Task to complete: Go through the data below and report how many lines contain "Testing"; the reply holds only that number.

Change listing data

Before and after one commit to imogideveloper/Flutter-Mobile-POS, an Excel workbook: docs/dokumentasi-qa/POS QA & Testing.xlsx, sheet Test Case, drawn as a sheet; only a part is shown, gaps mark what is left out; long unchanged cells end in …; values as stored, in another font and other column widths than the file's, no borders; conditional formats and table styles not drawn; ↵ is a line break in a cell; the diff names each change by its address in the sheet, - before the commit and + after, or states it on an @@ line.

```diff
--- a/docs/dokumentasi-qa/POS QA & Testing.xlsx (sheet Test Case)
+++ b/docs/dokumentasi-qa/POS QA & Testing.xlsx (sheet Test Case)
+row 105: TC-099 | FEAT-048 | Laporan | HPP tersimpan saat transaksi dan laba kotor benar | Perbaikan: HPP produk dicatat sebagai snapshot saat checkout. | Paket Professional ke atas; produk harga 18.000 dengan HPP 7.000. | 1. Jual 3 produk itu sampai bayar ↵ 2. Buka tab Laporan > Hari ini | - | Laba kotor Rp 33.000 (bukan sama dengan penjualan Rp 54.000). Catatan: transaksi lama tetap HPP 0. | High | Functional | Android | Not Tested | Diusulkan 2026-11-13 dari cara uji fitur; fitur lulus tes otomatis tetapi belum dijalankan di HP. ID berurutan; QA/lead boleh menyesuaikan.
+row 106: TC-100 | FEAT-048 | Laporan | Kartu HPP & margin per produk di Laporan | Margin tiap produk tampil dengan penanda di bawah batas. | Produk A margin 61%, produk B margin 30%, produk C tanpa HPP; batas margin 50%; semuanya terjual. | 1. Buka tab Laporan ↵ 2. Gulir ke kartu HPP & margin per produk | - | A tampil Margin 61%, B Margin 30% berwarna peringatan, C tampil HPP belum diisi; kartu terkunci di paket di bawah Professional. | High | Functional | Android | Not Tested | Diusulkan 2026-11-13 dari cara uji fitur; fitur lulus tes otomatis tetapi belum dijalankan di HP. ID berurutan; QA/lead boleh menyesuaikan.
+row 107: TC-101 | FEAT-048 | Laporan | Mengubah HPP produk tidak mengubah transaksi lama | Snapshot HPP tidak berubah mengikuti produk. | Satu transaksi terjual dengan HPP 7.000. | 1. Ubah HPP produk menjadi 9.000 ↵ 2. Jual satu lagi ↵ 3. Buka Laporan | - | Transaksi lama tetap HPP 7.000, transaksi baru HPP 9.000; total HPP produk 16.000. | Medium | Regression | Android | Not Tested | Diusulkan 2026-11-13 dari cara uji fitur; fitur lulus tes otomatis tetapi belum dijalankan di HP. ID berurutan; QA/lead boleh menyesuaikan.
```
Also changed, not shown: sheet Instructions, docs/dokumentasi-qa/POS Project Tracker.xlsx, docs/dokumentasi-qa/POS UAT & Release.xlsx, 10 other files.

Solution below: 3